Facebook founder and CEO Mark Zuckerberg is preparing to testify Tuesday and Wednesday before lawmakers on Capitol Hill. They’ll ask him how Facebook let the data of up to 87 million unknowing users get into the hands of the political firm Cambridge Analytica.
Facebook began notifying each of those users Monday. But this is just the latest controversy for the social, famously launched from Zuckerberg’s Harvard dorm room.
“I think that he was [a] very smart, technically-minded undergraduate with a lot of ability to code and a bunch of ideas to try things,” Silicon Valley entrepreneur and investor Mitch Kapor says of the 33-year-old billionaire. “The first of which was to scrape data from Harvard’s servers without anybody’s permission, and then asking other people at Harvard to rate the ‘hotness’ of student pictures.”
That project eventually became Facebook.
Kapor runs Kapor Capital and the Kapor Center for Social Impact with his wife, Freada Kapor Klein. He says this moment is an opportunity for Zuckerberg to become a leader driven by his obligation to Facebook’s stakeholders, including its users. But he says it won’t be easy.
“There’ll be a loss of status and a loss of billions of dollars to do that, because their current business model is a devil’s bargain that’s based on exploiting Facebook users,” Kapor says. “But the optimistic scenario is, he can rise to that occasion.”
On how The Social Network affected the public’s view of Zuckerberg
He became a kind of cultural icon as a result of the movie — and well, obviously, it wasn’t entirely a flattering portrait. My sense is that the hero worship aspect of our culture fastened on to him even more tightly as a result of the exposure of the Zuckerberg character….
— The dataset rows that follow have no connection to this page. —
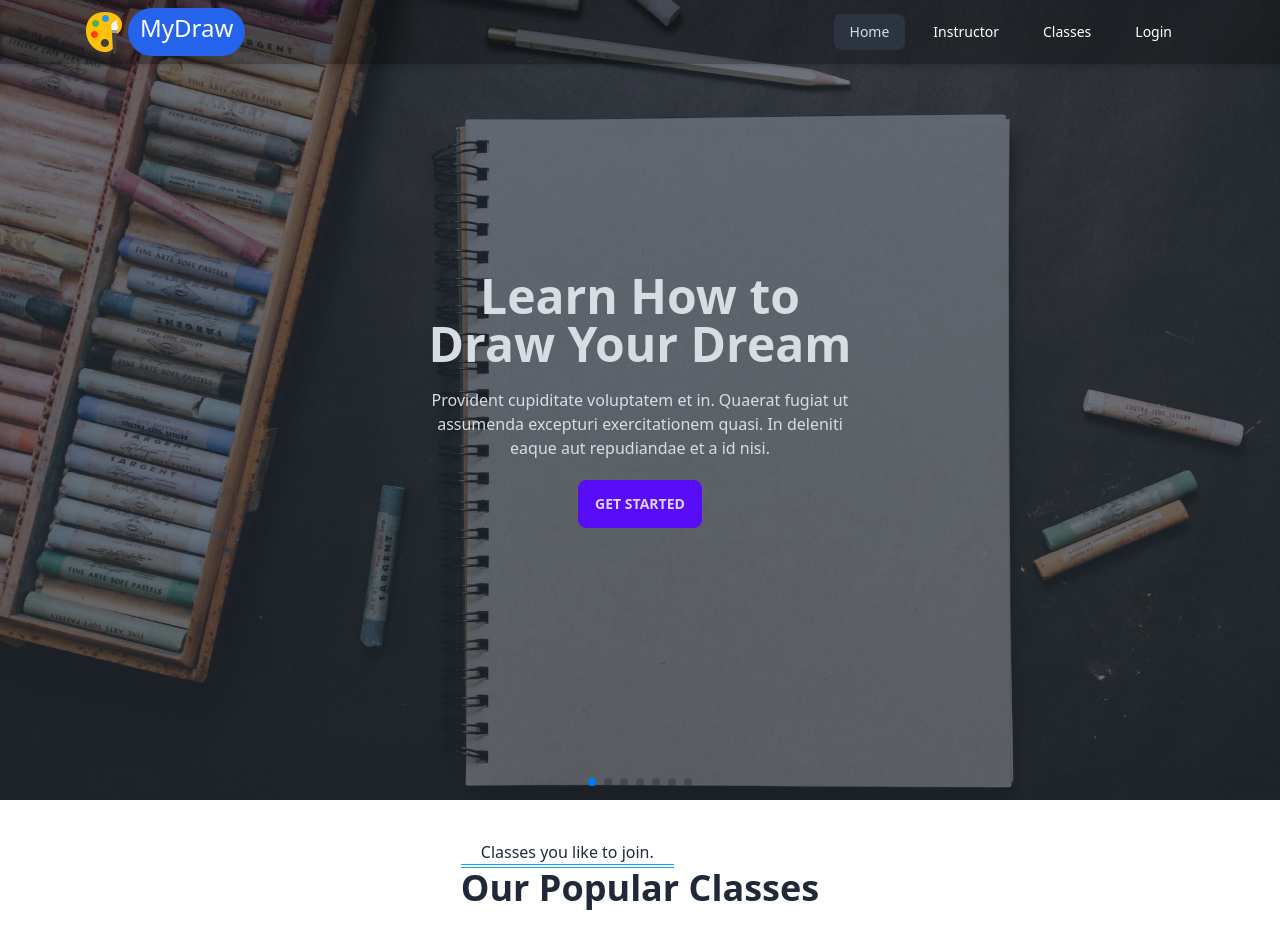
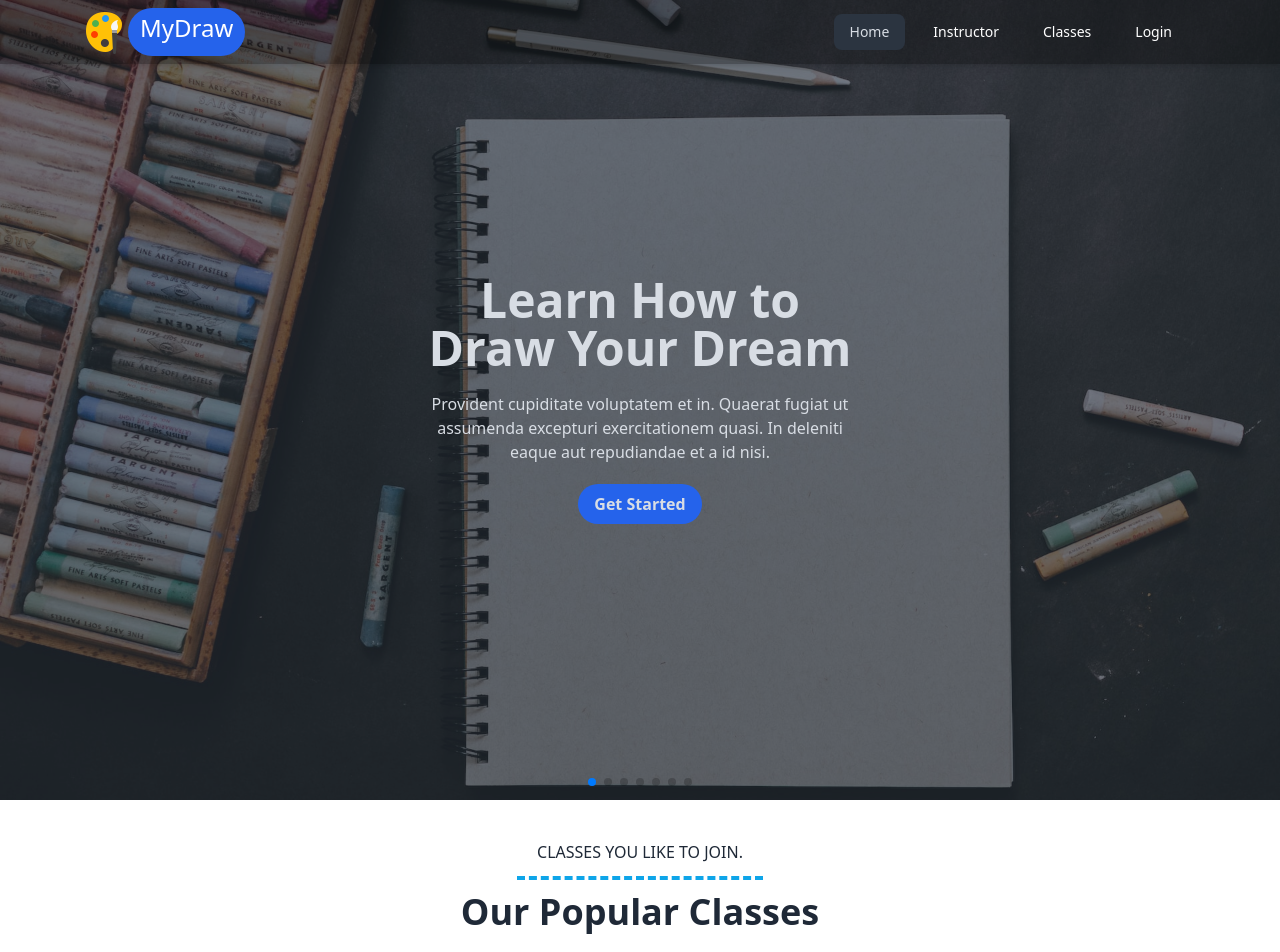
Before and after one commit to nahid-dev/summur-school-frontend, a React (Vite) app: page / in a window 1280 px wide. Shown: the top 952 px of the page. Built offline with nearby package versions, Linux system fonts and the light colour scheme.

Commit message:
section header done

```diff
--- a/src/components/SectionTitle/SectionTitle.jsx
+++ b/src/components/SectionTitle/SectionTitle.jsx
@@ -3,9 +3,9 @@ import React from "react";
 const SectionTitle = () => {
   return (
     <div className="text-center flex justify-center my-10">
-      <div className="text-center">
-        <div className="border-double border-b-4 border-sky-500 max-w-fit px-5 text-center">
-          <p>Classes you like to join.</p>
+      <div className="text-center flex flex-col items-center space-y-3">
+        <div className="border-dashed border-b-4 border-sky-500 max-w-fit px-5 text-center pb-3">
+          <p className="uppercase">Classes you like to join.</p>
         </div>
         <h4 className="text-4xl font-bold">Our Popular Classes</h4>
       </div>
--- a/src/components/Slider/Slider.jsx
+++ b/src/components/Slider/Slider.jsx
@@ -57,7 +57,7 @@ const Slider = () => {
                   assumenda excepturi exercitationem quasi. In deleniti eaque
                   aut repudiandae et a id nisi.
                 </p>
-                <button className="btn btn-primary">Get Started</button>
+                <button className="main-btn">Get Started</button>
               </div>
             </div>
           </div>
@@ -75,7 +75,7 @@ const Slider = () => {
                   assumenda excepturi exercitationem quasi. In deleniti eaque
                   aut repudiandae et a id nisi.
                 </p>
-                <button className="btn btn-primary">Get Started</button>
+                <button className="main-btn">Get Started</button>
               </div>
             </div>
           </div>
@@ -91,7 +91,7 @@ const Slider = () => {
                   assumenda excepturi exercitationem quasi. In deleniti eaque
                   aut repudiandae et a id nisi.
                 </p>
-                <button className="btn btn-primary">Get Started</button>
+                <button className="main-btn">Get Started</button>
               </div>
             </div>
           </div>
@@ -109,7 +109,7 @@ const Slider = () => {
                   assumenda excepturi exercitationem quasi. In deleniti eaque
                   aut repudiandae et a id nisi.
                 </p>
-                <button className="btn btn-primary">Get Started</button>
+                <button className="main-btn">Get Started</button>
               </div>
             </div>
           </div>
@@ -127,7 +127,7 @@ const Slider = () => {
                   assumenda excepturi exercitationem quasi. In deleniti eaque
                   aut repudiandae et a id nisi.
                 </p>
-                <button className="btn btn-primary">Get Started</button>
+                <button className="main-btn">Get Started</button>
               </div>
             </div>
           </div>
@@ -145,7 +145,7 @@ const Slider = () => {
                   assumenda excepturi exercitationem quasi. In deleniti eaque
                   aut repudiandae et a id nisi.
                 </p>
-                <button className="btn btn-primary">Get Started</button>
+                <button className="main-btn">Get Started</button>
               </div>
             </div>
           </div>
@@ -163,7 +163,7 @@ const Slider = () => {
                   assumenda excepturi exercitationem quasi. In deleniti eaque
                   aut repudiandae et a id nisi.
                 </p>
-                <button className="btn btn-primary">Get Started</button>
+                <button className="main-btn">Get Started</button>
               </div>
             </div>
           </div>
--- a/src/index.css
+++ b/src/index.css
@@ -1,3 +1,7 @@
 @tailwind base;
 @tailwind components;
 @tailwind utilities;
+
+.main-btn {
+  @apply bg-blue-600 px-4 py-2 rounded-full font-semibold hover:bg-blue-500 transition duration-200;
+}
```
When you are the king — and he really is the king — it’s very difficult for your subjects to speak the truth to you. By becoming so visible and so much out-there, I think it really made it even more difficult to have the kind of real internal dialogue that’s needed to keep this hyper-growth company on some sort of track.
On Zuckerberg’s 2015 promise to give away most of his wealth, and the Chan Zuckerberg Initiative
I think he’s been struggling to figure out what to do now that he’s king. I will say that we have to distinguish between good intentions and what actually results.
For instance, on this pledge to give away the money: If you look at the details of that, in fact it’s not going into a philanthropy, into a foundation — the way Bill Gates did with his money at Microsoft — it’s going into a limited liability corporation. And they can do anything they want with that, and they have no accountability.
I don’t doubt that he’s sincere, but I certainly don’t take it at face value — because what really matters is what Facebook actually does.
On whether Zuckerberg is part of a larger story about leadership, or lack thereof, in Silicon Valley
Oh absolutely. That Zuckerberg and Facebook story really exemplifies a great deal about how Silicon Valley operates. One thing I would point out is, all along, this wasn’t a secret that they were engaging in various disreputable behaviors.
There were opportunities to speak up –but none of the investors who were on the Facebook gravy train wanted to do that, for fear of either being thrown out or not having access to the incredible half-trillion dollars of wealth that was being created. And so they remained silent and the silence of the investors in the board, I think, is also part of what is wrong with Silicon Valley.
This story as heard on All Things Considered was produced and edited by Art Silverman and Emily Kopp. Sydnee Monday adapted it for the Web.